After lunch, I headed back into the subway. I didn’t spot the camera store at all, which is fine, since I decided I had enough stuff to carry anyway, without adding more unnecessary camera gear.
When I got back, I put some serious effort into figuring out where I’m going to go after Beijing. It seems I kind of handcuffed myself with this flight from Shanghai to Guangzhou that I’d booked before I left Canada. It doesn’t give me a lot of flexibility for seeing different places around Shanghai, after I get to Shanghai. All of these trips have to be done before I get to Shanghai, which creates a bit of a backtracking situation.
Anyway, I really want to see Huang Shan, which is supposedly China’s most picturesque mountain. The villages surrounding Huang Shan are apparently great to visit too. This will make a nice change after all of the congestion in Beijing. I booked a bed and breakfast in the town near the mountain, and then went about getting a flight. It turns out that traveling on a Sunday (which I have to do) is going to cost me about twice as much as through the week. Oh well. That means the ticket cost me about $130 instead of $70. That’s about what I pay for a one-way to Montreal.
Task number two for the day was to find some new shoes. The ones I’d brought from Canada are wearing out, and were starting to look like I’d dropped a nasty dollop of oil on them from the weird hot thing i boght on my first day in Beijing. My shoes were sceaming, “Refugee!”
I bought the new pair at a little store in what seems to be “the shoe district.” I paid about $40 for them. I didn’t bargain, and thought I probably would, but they’re the perfect shoes for what I need: active hiking shoes. I also like the company’s slogan, which is “Conquer the Whole World.” Don’t mind if I do!
I’m going to wrap this up quickly because I can’t stop yawning and I’m going to fall asleep at the keyboard any moment now. I read about the National Grand Theatre opening up tonight. I remembered seeing this structure from the street and saying to myself, “What the hell is that?!” Anyway, it seemed like a good thing to shoot. I took the bus to Tien’an’men Square again, walked through, and found the entrance to the property. There were a few guards trying to keep people from walking on the edge of the reflecting pool. It was funny to see that the Chinese almost consider small acts of civil disobedience a sport. The guard would tell someone to get down off the edge of the pool. They would, but as soon as he turned his head, they’d hop up there again. Then the guard would start blowing his whistle and yelling, and the person would get down again. This happened a few times.
There were lots of people there with cameras and tripods.
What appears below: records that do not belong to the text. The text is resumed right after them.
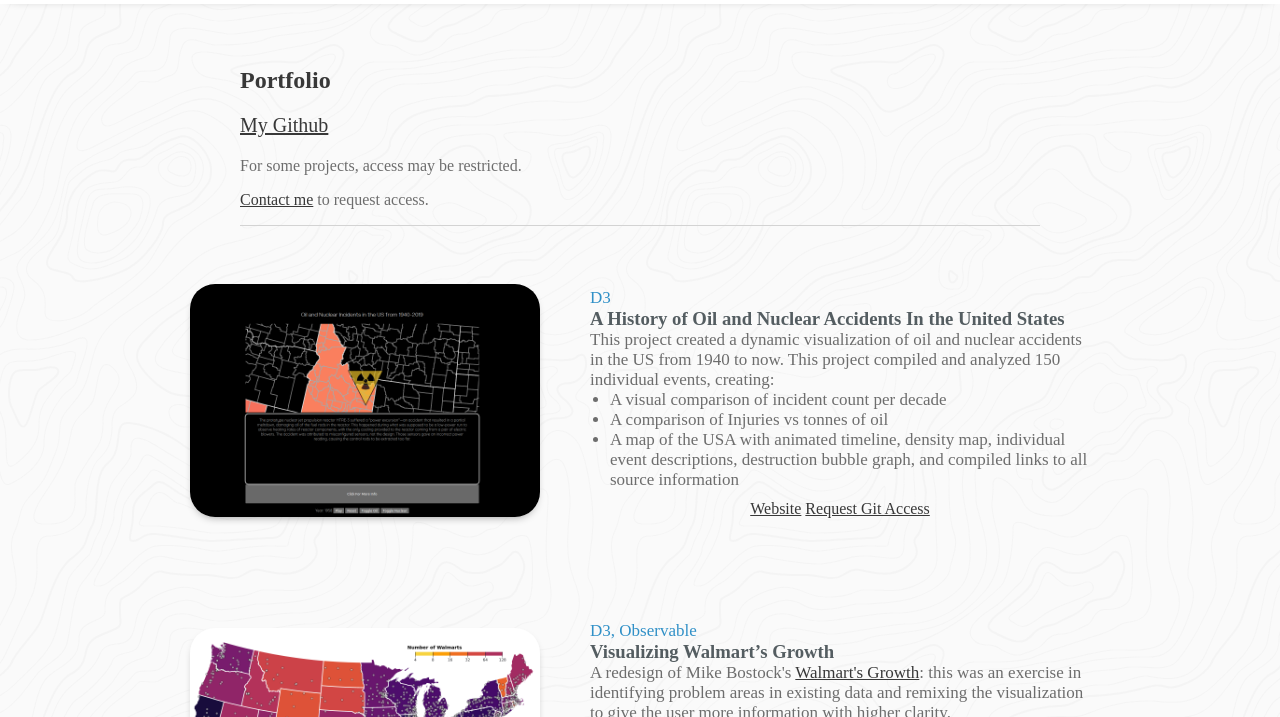
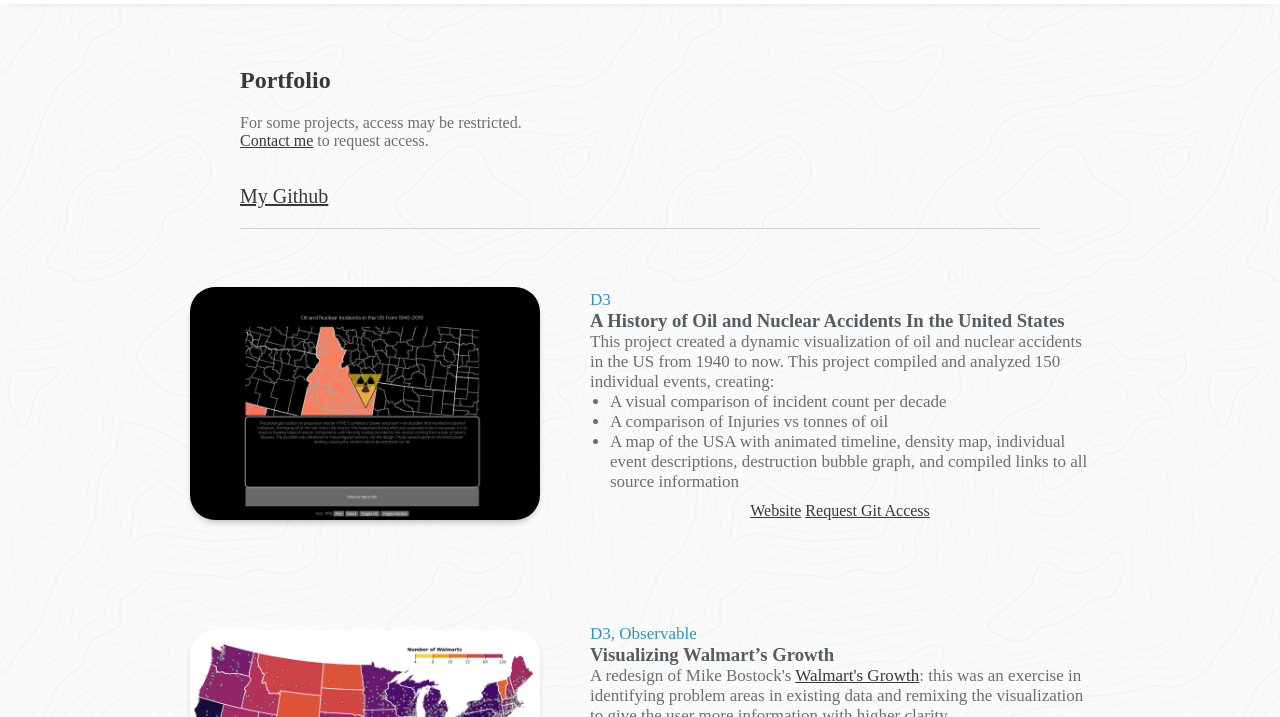
Before and after one commit to cabincabin/Dembski_Website, a plain HTML site: page projects.html in a window 1280 px wide. Shown: the part 83-800 px from the top of the page. Drawn offline with Linux system fonts and the light colour scheme.

Commit message:
Update projects.html

```diff
--- a/projects.html
+++ b/projects.html
@@ -24,9 +24,9 @@
 <div class="center2">
 <!--    <h2 style="padding-top: 50px">Portfolio</h2>-->
     <h2 style="padding-top: 130px">Portfolio</h2>
-    <p style = "font-size: 20px"><a href="https://github.com/cabincabin">My Github</a></p>
-    <p class="myGrey" style = "padding-bottom: 0px">For some projects, access may be restricted.</p>
-    <p class="myGrey" style = "padding-top: 0px"> <a href="contact.html">Contact me</a> to request access.</p>
+    <p class="myGrey no-padding" > For some projects, access may be restricted.</p>
+    <p class="myGrey no-padding" > <a href="contact.html">Contact me</a> to request access.</p>
+    <p style = "font-size: 20px; padding-top: 15px"><a href="https://github.com/cabincabin">My Github</a></p>
 <!--    <p>**In Progress. Raw links to some projects are available**</p>-->
     <hr>
 </div>
```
None of them was using my special secret technique of burning the image during exposure by using my hand in front of the lens. That means all their pics will have a hugely overexposed spot where that bright building is in the background. Unless they were smart and had a neutral density gradient filter installed! Incidentally, that building in the background is some kind of Chinese government office, like a parliament. The front desk girl here at the hostel didn’t know how to say it in English. Apparently it’s illegal to take pictures of government buildings. However, many things are illegal in China, which doesn’t stop people from doing them.
Anyway, that’s all for tonight. It’s time to collapse until tomorrow.